- _WHAT YOU NEED TO DO_
Check each line of the data for "const", and copy the ones that have it.

- _DATA EXTRACTS_

------

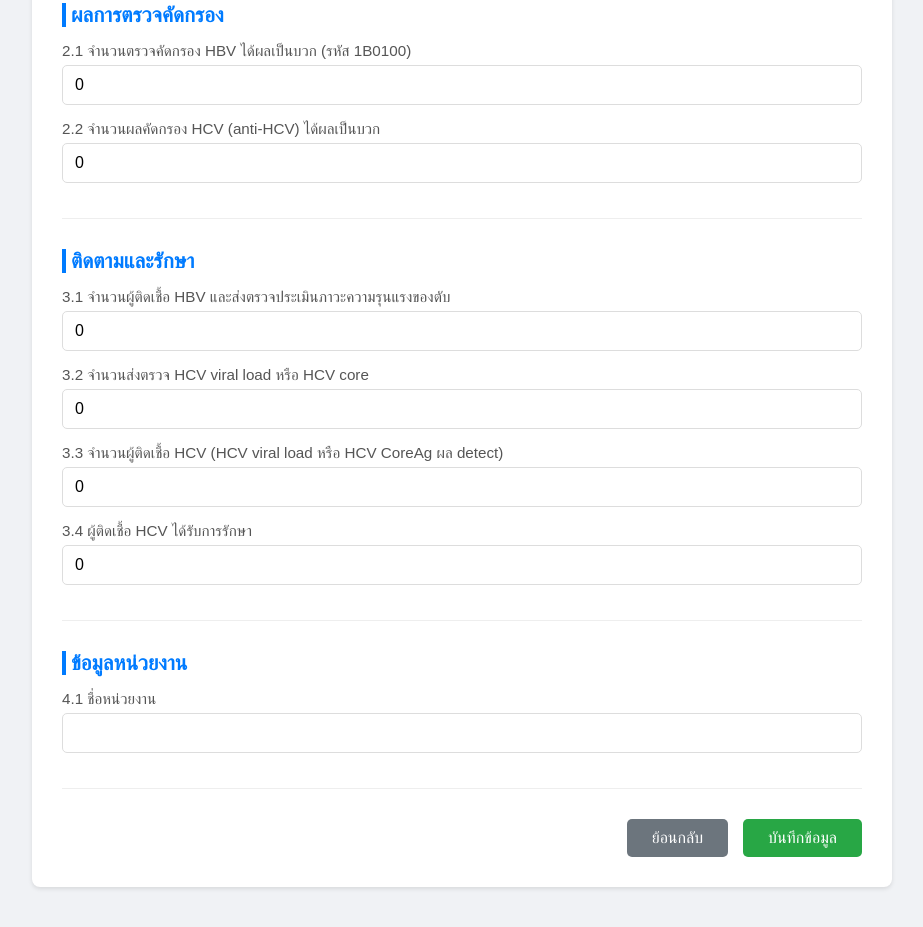
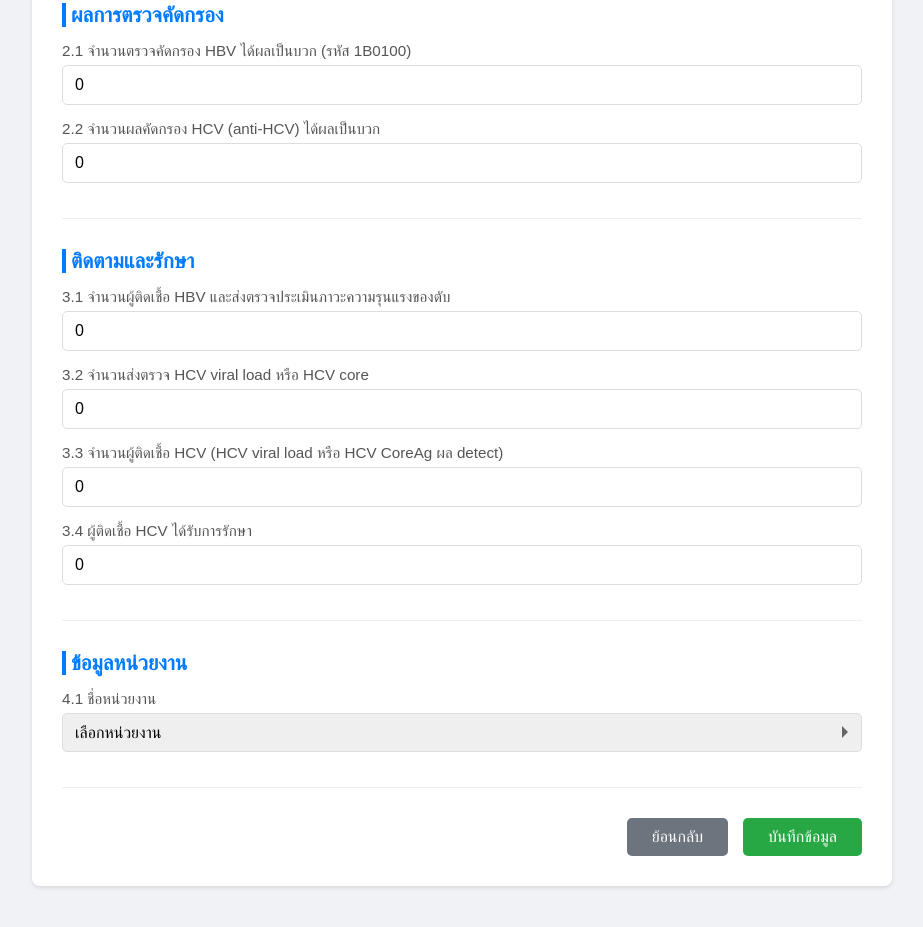
Before and after one commit to SiLiusZ/Chainat_Hepatitis, a plain HTML site: page add_report.html in a window 1280 px wide. Shown: the part 726-1653 px from the top of the page, without its empty margins (178-1101 px from the left). Drawn offline with Linux system fonts and the light colour scheme; no server answers; a web font is replaced by a local one.

Commit message:
Update add_report.html

```diff
--- a/add_report.html
+++ b/add_report.html
@@ -304,7 +304,26 @@
                 <h2>ข้อมูลหน่วยงาน</h2>
                 <div class="form-group">
                     <label for="reportingUnit">4.1 ชื่อหน่วยงาน</label>
-                    <input type="text" id="reportingUnit" name="reportingUnit">
+                    <!-- Changed from input type="text" to select dropdown -->
+                    <select id="reportingUnit" name="reportingUnit" required>
+                        <option value="">เลือกหน่วยงาน</option>
+                        <option value="โรงพยาบาลชัยนาทนเรนทร">โรงพยาบาลชัยนาทนเรนทร</option>
+                        <option value="โรงพยาบาลมโนรมย์">โรงพยาบาลมโนรมย์</option>
+                        <option value="โรงพยาบาลวัดสิงห์">โรงพยาบาลวัดสิงห์</option>
+                        <option value="โรงพยาบาลสรรพยา">โรงพยาบาลสรรพยา</option>
+                        <option value="โรงพยาบาลสรรคบุรี">โรงพยาบาลสรรคบุรี</option>
+                        <option value="โรงพยาบาลหันคา">โรงพยาบาลหันคา</option>
+                        <option value="โรงพยาบาลหนองมะโมง">โรงพยาบาลหนองมะโมง</option>
+                        <option value="โรงพยาบาลเนินขาม">โรงพยาบาลเนินขาม</option>
+                        <option value="สำนักงานสาธารณสุขอำเภอเมืองชัยนาท">สำนักงานสาธารณสุขอำเภอเมืองชัยนาท</option>
+                        <option value="สำนักงานสาธารณสุขอำเภอมโนรมย์">สำนักงานสาธารณสุขอำเภอมโนรมย์</option>
+                        <option value="สำนักงานสาธารณสุขอำเภอวัดสิงห์">สำนักงานสาธารณสุขอำเภอวัดสิงห์</option>
+                        <option value="สำนักงานสาธารณสุขอำเภอสรรพยา">สำนักงานสาธารณสุขอำเภอสรรพยา</option>
+                        <option value="สำนักงานสาธารณสุขอำเภอสรรคบุรี">สำนักงานสาธารณสุขอำเภอสรรคบุรี</option>
+                        <option value="สำนักงานสาธารณสุขอำเภอหันคา">สำนักงานสาธารณสุขอำเภอหันคา</option>
+                        <option value="สำนักงานสาธารณสุขอำเภอหนองมะโมง">สำนักงานสาธารณสุขอำเภอหนองมะโมง</option>
+                        <option value="สำนักงานสาธารณสุขอำเภอเนินขาม">สำนักงานสาธารณสุขอำเภอเนินขาม</option>
+                    </select>
                 </div>
             </div>
 
@@ -382,9 +401,10 @@
 
                 const district = document.getElementById('district').value;
                 const reportMonth = document.getElementById('reportMonth').value;
+                const reportingUnit = document.getElementById('reportingUnit').value; // Get value from the new select
 
-                if (!district || !reportMonth) {
-                    showMessageBox('ข้อผิดพลาด', 'กรุณาเลือกอำเภอและเดือนที่รายงานให้ครบถ้วน');
+                if (!district || !reportMonth || !reportingUnit) { // Added reportingUnit check
+                    showMessageBox('ข้อผิดพลาด', 'กรุณาเลือกอำเภอ, เดือนที่รายงาน และชื่อหน่วยงานให้ครบถ้วน');
                     return;
                 }
 
@@ -418,7 +438,7 @@
                     hcvViralLoadTest: parseInt(document.getElementById('hcvViralLoadTest').value) || 0,
                     hcvDetect: parseInt(document.getElementById('hcvDetect').value) || 0,
                     hcvTreated: parseInt(document.getElementById('hcvTreated').value) || 0,
-                    reportingUnit: document.getElementById('reportingUnit').value,
+                    reportingUnit: reportingUnit, // Use the value from the select
                     timestamp: new Date().toISOString() // Add a timestamp for ordering/tracking
                 };
 
```
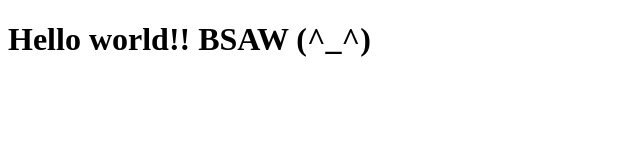
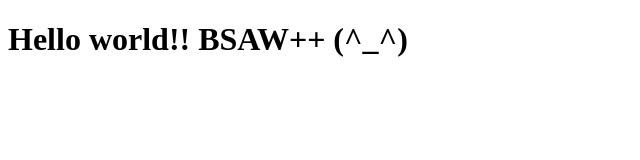
Before and after one commit to smailbsaw/-coursera-course-module2-assignment, a plain HTML site: page site/index.html in a window 1280 px wide. Shown: the full height of the page, 0-640 px from the left. Drawn offline with Linux system fonts and the light colour scheme.

Commit message:
try test

```diff
--- a/site/index.html
+++ b/site/index.html
@@ -6,6 +6,6 @@
 	<title>Hello world!!</title>
 </head>
 <body>
-<h1>Hello world!! BSAW (^_^)</h1>
+<h1>Hello world!! BSAW++ (^_^)</h1>
 </body>
 </html>
```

------

- _ANSWER TO THIS PROBLEM_
                 const district = document.getElementById('district').value;
                 const reportMonth = document.getElementById('reportMonth').value;
+                const reportingUnit = document.getElementById('reportingUnit').value; // Get value from the new select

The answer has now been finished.